**The problem**
Which of the lines in the data mention the string "class"? List them all.

Records drawn from a dataset:
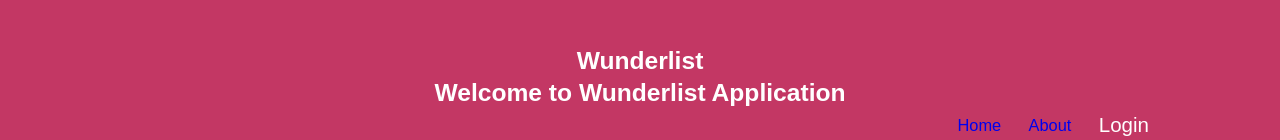
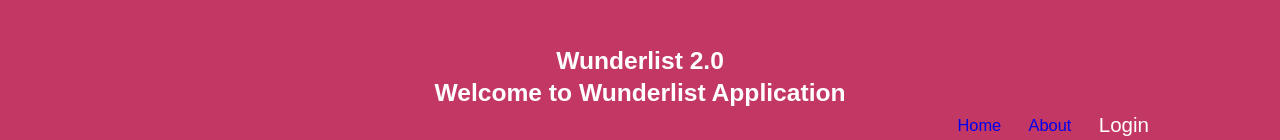
Before and after one commit to bw-eu-wunderlust-2-0/marketing-page, a plain HTML site: page HomePage.html in a window 1280 px wide. Shown: the top 140 px of the page. Drawn offline with Linux system fonts and the light colour scheme.

Commit message:
small changes

```diff
--- a/HomePage.html
+++ b/HomePage.html
@@ -14,7 +14,7 @@
     <body>
         <nav class="navbar">
             <div class="container">
-                <h1 class="text-center display-2">Wunderlist</h1>
+                <h1 class="text-center display-2">Wunderlist 2.0</h1>
                 <h2 class="text-center display-5">Welcome to Wunderlist Application</h2>
                 <ul class="nav">
                     <li><a href="#">Home</a></li>
```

**Result of this exercise**
         <nav class="navbar">
             <div class="container">
-                <h1 class="text-center display-2">Wunderlist</h1>
+                <h1 class="text-center display-2">Wunderlist 2.0</h1>
                 <h2 class="text-center display-5">Welcome to Wunderlist Application</h2>
                 <ul class="nav">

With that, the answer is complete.